    I worry that we are staring into such an abyss today. The litany of attacks by Donald Trump are far too numerous to list here, but they must not be forgotten. And the swell of anger and specter of violence coming from his followers should frighten Americans across the political spectrum. It is a rich irony that Trump paints the press as almost alien elements of un-American aggression, even as his campaign benefits from the active at sabotage by a foreign power – the Wikileaks document hack that has been traced to Russia and Vladimir Putin.

    Reporters at Trump rallies are writing of harrowing intimidation and threats. The Arizona Republic who had the temerity to endorse Hillary Clinton, has seen its reporters subjected to death threats. The chairman of the Committee to Protect Journalists took the unprecedented step of issuing a statement of concern which culminated: “This is not about picking sides in an election. This is recognizing that a Trump presidency represents a threat to press freedom unknown in modern history.”

    This is not a game. This is not the usual bipartisan antics of candidates complaining about unfavorable press coverage. This is about subverting one of the most noble of our traditions. Our stature as a nation – moral, economic, social, and even the military – is served by having a press corps unshackled and unafraid.
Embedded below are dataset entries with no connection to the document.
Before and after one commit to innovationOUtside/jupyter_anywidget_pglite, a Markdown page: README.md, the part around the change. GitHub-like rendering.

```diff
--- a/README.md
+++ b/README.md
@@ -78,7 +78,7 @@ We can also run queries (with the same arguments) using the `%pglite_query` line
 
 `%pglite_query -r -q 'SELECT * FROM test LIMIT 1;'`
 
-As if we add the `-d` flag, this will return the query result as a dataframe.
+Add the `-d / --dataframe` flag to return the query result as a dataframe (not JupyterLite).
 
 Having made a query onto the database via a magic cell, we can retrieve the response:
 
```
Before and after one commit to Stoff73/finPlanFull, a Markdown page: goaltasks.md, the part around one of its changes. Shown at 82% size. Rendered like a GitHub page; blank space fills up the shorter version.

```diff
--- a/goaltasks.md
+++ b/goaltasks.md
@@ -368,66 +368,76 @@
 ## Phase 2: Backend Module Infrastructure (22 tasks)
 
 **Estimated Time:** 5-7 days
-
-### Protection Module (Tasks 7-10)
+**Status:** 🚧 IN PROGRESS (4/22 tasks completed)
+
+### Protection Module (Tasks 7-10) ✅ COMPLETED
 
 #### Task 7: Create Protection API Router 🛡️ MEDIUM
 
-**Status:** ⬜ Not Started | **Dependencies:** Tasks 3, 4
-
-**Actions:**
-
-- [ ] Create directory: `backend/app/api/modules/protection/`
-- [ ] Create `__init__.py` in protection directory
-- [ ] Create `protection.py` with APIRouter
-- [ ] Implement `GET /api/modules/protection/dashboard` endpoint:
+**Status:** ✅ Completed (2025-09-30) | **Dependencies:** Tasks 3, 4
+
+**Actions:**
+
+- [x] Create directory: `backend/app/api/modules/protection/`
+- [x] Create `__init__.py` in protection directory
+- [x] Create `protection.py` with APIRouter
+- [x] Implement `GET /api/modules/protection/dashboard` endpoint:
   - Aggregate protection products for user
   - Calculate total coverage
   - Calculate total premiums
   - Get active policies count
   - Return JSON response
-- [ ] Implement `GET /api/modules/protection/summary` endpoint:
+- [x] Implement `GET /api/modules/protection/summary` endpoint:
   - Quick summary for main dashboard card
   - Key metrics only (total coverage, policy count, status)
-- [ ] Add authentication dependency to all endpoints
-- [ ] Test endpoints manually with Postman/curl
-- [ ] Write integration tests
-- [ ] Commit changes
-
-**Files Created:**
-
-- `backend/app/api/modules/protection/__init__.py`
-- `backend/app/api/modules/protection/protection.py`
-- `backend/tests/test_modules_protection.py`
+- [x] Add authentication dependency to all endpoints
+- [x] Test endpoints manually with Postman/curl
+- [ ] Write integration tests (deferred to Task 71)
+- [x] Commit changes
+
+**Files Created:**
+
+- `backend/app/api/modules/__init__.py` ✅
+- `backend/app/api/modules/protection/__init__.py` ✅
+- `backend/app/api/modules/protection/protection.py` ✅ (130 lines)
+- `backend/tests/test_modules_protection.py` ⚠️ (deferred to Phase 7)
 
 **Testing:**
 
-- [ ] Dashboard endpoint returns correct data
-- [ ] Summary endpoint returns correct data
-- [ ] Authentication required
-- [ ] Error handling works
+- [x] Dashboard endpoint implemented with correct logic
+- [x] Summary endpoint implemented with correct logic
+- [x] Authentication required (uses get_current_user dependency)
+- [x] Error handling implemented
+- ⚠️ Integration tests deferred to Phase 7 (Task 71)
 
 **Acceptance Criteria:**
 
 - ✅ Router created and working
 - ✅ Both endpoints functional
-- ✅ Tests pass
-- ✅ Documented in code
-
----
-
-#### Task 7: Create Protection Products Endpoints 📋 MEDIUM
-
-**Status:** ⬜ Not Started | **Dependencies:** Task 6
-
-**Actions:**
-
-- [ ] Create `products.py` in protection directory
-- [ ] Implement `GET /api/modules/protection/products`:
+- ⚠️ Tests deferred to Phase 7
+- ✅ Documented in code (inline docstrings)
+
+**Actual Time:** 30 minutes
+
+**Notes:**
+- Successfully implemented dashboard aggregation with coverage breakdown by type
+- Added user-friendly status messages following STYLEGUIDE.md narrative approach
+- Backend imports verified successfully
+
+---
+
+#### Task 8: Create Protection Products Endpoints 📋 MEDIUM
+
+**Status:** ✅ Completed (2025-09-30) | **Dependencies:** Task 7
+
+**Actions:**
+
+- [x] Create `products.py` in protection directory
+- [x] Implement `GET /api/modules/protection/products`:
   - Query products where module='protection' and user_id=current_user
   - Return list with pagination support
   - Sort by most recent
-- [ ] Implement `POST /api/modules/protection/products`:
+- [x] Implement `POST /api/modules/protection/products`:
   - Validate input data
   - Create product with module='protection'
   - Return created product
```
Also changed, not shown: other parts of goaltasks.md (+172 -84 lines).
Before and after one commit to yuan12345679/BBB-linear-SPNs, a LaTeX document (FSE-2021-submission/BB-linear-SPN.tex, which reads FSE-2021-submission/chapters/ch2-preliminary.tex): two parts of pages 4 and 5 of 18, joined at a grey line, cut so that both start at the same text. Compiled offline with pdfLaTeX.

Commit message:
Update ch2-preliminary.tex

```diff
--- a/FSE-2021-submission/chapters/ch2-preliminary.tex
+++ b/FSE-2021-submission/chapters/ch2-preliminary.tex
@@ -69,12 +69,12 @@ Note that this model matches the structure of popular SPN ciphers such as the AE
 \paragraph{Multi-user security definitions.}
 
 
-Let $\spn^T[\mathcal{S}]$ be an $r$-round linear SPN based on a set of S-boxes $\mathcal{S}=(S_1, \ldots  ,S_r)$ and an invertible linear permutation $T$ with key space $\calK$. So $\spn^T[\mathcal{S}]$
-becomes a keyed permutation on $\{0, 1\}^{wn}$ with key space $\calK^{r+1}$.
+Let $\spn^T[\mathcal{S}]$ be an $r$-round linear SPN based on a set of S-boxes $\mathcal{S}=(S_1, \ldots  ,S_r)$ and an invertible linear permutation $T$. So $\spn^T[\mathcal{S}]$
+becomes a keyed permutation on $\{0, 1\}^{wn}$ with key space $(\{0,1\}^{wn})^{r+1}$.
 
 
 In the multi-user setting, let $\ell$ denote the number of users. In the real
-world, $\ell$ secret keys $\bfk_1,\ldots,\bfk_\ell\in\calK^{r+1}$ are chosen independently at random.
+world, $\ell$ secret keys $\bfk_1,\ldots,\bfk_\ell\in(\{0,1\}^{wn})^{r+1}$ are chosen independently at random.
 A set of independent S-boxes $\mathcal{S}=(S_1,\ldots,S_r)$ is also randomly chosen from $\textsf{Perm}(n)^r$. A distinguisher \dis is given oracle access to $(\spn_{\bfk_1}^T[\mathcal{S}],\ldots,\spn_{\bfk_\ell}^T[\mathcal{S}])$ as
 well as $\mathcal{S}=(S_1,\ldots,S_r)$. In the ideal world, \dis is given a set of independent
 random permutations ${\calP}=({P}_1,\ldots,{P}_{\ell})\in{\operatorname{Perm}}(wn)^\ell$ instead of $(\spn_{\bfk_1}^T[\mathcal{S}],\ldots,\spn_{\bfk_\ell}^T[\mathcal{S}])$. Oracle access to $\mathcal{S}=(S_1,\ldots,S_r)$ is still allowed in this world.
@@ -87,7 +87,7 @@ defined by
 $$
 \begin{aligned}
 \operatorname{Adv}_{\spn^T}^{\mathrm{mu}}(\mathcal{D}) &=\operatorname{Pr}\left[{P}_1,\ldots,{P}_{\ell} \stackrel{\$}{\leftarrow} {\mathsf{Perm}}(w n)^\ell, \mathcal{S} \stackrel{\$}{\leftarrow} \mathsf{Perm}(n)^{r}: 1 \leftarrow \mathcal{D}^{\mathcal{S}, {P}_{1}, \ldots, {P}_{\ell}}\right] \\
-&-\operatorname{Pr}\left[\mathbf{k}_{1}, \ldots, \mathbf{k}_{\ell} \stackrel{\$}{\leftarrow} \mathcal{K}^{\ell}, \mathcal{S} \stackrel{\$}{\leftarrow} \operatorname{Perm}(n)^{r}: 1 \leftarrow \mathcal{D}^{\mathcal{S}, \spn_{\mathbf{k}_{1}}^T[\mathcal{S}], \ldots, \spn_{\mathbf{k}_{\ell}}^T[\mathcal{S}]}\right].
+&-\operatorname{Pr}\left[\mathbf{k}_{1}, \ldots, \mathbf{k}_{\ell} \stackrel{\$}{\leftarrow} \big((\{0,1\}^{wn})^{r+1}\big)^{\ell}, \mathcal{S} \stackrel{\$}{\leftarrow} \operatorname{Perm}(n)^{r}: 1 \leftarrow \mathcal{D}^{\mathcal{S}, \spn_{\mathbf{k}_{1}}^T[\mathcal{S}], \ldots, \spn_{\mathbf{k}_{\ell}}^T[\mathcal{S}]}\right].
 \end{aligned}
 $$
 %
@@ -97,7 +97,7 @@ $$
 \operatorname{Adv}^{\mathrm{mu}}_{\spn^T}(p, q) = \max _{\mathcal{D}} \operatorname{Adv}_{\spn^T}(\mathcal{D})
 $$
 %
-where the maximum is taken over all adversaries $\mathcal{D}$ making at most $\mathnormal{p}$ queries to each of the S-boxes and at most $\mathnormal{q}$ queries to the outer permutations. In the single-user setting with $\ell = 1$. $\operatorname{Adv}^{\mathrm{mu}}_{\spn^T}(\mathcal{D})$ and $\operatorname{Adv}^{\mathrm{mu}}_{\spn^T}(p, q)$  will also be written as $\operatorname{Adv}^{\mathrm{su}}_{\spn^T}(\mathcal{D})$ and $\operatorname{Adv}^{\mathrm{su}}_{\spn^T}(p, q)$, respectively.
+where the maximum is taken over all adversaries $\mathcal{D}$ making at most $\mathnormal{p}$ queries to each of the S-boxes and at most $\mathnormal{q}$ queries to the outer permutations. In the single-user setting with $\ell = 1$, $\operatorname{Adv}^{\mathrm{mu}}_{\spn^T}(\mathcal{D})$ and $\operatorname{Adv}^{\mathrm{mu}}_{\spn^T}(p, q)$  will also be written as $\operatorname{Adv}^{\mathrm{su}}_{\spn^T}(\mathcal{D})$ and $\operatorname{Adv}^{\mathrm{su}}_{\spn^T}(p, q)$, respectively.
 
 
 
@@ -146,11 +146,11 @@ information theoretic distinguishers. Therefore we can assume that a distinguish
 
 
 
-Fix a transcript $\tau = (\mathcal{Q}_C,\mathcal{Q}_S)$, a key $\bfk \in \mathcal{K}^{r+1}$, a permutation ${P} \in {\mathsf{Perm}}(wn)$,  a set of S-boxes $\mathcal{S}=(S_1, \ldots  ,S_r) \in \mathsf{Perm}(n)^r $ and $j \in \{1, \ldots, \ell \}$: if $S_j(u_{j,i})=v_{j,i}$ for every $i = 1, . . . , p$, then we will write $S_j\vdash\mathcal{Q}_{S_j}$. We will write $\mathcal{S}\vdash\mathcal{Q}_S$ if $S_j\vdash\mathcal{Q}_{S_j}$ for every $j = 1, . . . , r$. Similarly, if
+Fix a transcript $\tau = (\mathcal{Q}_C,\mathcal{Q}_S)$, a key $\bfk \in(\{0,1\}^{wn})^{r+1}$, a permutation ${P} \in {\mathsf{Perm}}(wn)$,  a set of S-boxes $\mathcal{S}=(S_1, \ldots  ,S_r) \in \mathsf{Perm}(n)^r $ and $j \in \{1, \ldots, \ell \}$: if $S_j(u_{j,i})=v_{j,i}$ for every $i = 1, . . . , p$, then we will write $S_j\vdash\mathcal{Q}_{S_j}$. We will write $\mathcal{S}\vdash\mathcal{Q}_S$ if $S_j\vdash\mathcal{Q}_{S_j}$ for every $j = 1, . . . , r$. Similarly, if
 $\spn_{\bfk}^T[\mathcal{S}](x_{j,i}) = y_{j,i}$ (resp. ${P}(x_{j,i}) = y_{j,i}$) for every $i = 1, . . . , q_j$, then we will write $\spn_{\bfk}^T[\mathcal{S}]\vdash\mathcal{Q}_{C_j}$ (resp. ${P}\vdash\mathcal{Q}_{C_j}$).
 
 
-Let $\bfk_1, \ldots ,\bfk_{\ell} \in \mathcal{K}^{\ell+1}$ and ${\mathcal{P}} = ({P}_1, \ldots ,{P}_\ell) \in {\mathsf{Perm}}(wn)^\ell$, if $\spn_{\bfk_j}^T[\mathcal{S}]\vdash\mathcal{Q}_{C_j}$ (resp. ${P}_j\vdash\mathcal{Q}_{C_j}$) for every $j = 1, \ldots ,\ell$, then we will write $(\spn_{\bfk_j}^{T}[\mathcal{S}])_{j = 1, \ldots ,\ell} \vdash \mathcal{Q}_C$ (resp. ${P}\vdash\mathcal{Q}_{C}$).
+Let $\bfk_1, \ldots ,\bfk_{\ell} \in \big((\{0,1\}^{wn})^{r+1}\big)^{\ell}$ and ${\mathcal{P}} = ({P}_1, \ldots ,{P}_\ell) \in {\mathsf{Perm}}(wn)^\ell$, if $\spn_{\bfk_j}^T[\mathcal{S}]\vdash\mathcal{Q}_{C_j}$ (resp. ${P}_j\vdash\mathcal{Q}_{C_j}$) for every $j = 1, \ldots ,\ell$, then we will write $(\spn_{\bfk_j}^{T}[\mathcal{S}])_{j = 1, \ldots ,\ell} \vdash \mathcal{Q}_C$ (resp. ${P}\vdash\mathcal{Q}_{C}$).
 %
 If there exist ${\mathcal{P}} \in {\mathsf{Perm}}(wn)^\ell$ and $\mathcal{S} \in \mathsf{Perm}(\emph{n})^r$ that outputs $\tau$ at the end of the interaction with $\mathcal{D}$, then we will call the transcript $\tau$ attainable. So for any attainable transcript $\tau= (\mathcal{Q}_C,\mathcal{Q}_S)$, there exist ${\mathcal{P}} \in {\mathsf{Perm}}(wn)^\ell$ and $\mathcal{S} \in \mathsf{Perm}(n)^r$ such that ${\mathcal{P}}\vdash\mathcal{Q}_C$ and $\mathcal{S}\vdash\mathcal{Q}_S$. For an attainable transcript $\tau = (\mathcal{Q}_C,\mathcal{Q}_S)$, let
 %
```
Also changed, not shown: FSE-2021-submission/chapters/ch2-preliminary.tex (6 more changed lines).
    I have said it before, but it bears repeating. An independent press, fiercely independent when necessary, is the red-beating heart of our American democracy. Not understanding that, is to be, by definition, un-American.